Review: Public – The Musical, Pleasance Courtyard (Pleasance Two) ★★★★★

By Natalie Evans

A bee, A boomer, A broken heart, and A worried mind all walk into a gender neutral loo…

Queer-led theatre collective Stroud & Notes have created a bonafide masterpiece with Public – The Musical; an hour-long production that follows four individuals trapped together in a public toilet. As they count down the minutes until the maintenance team arrives, the close proximity, along with a push from the teenage influencer/aspiring activist among them, forces the strangers to get to know one another, allowing us to witness in real time as they each have their metaphorical cubicle walls broken.

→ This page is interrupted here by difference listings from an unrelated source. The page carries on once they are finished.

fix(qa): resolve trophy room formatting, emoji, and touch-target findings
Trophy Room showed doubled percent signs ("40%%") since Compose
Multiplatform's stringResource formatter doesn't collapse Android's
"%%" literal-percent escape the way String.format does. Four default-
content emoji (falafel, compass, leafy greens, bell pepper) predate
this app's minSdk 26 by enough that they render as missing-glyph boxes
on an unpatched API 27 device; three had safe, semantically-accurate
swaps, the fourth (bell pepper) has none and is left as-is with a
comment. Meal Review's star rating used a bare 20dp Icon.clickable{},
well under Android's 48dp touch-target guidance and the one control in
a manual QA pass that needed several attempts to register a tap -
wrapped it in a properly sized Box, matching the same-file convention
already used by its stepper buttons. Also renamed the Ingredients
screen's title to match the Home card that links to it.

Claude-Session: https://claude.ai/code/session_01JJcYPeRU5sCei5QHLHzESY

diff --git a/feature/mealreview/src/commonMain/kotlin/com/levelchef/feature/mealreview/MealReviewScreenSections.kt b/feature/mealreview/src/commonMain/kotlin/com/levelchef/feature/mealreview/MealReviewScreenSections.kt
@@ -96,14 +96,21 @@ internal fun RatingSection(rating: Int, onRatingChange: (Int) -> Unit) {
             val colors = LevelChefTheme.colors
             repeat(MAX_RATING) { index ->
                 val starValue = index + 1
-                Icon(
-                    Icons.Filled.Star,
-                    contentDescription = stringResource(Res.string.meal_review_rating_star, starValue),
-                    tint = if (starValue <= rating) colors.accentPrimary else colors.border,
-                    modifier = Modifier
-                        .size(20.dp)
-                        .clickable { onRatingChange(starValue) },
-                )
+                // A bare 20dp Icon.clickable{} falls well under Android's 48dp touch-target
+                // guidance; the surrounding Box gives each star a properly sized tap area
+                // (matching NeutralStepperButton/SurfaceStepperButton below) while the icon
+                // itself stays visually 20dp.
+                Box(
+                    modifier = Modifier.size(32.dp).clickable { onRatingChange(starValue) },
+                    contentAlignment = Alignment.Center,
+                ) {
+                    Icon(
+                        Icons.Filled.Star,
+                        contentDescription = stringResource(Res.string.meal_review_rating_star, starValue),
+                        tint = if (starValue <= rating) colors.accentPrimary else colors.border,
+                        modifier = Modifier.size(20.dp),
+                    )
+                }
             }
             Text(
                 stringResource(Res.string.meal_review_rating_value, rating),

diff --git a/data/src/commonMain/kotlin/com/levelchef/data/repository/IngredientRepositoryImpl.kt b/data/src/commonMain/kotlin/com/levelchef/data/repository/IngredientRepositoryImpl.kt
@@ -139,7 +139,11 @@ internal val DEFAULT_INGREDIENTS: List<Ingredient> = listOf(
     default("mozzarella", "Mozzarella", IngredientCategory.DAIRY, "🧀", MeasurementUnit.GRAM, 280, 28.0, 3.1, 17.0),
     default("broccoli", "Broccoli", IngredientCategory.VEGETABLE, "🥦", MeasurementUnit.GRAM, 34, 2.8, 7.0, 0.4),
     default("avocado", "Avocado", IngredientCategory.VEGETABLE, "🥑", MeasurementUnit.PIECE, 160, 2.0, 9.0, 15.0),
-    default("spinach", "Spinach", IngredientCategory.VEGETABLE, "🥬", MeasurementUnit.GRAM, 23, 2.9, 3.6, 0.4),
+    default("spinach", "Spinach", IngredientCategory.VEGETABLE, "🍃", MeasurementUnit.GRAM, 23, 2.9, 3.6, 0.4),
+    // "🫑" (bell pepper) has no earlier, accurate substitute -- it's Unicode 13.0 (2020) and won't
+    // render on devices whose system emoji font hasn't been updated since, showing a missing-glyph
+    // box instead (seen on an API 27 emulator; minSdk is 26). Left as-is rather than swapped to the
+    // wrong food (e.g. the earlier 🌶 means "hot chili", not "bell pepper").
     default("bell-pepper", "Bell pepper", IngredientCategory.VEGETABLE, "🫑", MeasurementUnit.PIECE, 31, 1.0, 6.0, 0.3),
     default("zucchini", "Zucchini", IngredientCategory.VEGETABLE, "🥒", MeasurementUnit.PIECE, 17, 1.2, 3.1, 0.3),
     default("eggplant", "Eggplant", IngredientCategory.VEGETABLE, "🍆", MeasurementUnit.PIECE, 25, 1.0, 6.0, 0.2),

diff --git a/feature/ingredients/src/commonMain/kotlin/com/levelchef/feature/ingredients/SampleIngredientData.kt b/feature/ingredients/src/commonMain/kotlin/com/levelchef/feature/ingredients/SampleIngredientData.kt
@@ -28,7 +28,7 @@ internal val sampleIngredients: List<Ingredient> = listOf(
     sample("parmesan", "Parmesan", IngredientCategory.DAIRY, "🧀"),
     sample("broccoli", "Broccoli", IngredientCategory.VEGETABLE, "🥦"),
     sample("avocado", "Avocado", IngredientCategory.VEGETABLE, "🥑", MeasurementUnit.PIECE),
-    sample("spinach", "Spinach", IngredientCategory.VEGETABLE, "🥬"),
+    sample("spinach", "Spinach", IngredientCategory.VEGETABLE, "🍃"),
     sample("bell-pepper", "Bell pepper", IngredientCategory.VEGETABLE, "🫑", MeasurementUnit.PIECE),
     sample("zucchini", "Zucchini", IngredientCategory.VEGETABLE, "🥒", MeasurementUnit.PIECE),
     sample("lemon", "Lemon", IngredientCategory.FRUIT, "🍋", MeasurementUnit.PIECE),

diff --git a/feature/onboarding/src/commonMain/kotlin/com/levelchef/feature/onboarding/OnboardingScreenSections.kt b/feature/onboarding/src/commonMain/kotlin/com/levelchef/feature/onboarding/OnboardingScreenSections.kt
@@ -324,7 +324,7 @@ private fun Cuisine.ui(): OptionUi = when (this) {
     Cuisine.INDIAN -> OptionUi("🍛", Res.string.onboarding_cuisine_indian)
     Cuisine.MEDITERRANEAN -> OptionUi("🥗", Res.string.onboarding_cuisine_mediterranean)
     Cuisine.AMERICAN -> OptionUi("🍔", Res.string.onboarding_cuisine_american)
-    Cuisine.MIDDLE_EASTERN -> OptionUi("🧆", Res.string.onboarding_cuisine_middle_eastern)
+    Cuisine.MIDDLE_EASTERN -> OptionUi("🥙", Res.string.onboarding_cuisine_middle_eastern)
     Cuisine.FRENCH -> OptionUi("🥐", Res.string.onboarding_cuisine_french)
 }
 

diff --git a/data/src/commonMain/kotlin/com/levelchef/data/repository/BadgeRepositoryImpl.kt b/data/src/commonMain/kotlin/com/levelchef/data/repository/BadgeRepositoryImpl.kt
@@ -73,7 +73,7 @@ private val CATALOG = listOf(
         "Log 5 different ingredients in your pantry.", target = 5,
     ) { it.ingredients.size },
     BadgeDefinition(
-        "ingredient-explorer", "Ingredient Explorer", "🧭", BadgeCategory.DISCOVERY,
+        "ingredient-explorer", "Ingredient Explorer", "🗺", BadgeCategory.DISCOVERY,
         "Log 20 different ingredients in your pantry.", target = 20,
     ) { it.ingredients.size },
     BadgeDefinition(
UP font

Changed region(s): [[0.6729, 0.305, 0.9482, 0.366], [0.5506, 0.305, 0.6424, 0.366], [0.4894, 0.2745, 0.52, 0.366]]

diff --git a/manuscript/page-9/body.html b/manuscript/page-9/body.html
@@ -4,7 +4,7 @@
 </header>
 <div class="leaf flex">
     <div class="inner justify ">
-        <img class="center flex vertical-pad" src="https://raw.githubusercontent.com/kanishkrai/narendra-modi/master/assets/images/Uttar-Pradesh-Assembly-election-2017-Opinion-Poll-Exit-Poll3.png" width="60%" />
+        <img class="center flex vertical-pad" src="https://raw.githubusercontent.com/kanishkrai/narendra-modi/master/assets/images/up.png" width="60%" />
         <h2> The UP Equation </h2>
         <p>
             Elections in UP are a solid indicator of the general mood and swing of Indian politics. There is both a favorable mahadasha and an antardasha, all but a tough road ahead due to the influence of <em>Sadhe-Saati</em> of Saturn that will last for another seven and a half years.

I myself have been told many a stranger’s life story over a graffitied sink, so the concept felt comfortingly familiar, but this was far more than a drunken over-share. These characters are somewhat archetypal representatives of different social positionalities, and so though they do defy aspects of their perhaps initially presumed personalities, they each have something to both learn from and teach to the other members of the cohort. Whether this be that good intentions are sometimes poorly executed as a result of cultural naivete, or that it’s important to keep an open mind and try even if we get things wrong, our four protagonists all walk out of the urine-ridden confinement enlightened as to what the world might look like ‘on the other side’.

There are no villains or saviors, just people actually listening (after the first forty or so minutes of bickering of course). This subsequently achieving an overarching narrative of understanding and compassion that holds up the notion of public spaces, especially those in which we are in some way vulnerable like a toilet, needing to be safe for everyone.

The cast included Annabel Marlow and Alicia Corrales, both Six alumni which is entirely fitting for these two queens of harmonies, and Andrew Patrick-Walker, who can smash whistle notes that would blow 2015 Ariana Grande away. With such an impressive company, it is no shock that every single song was a banger, but I must give special mention to ‘Nervous Disposition’, led by newcomer Hugo Rolland, who had absolutely no trouble keeping up with his more seasoned cast-mates, and gave us a beautiful new anthem for the anxiety sufferers.

In conclusion, I laughed, I cried, and I would be singing the songs in the street if only I had the vocal range.

Public – The Musical is on at the Pleasance Courtyard (Pleasance Two) until the 28th of August.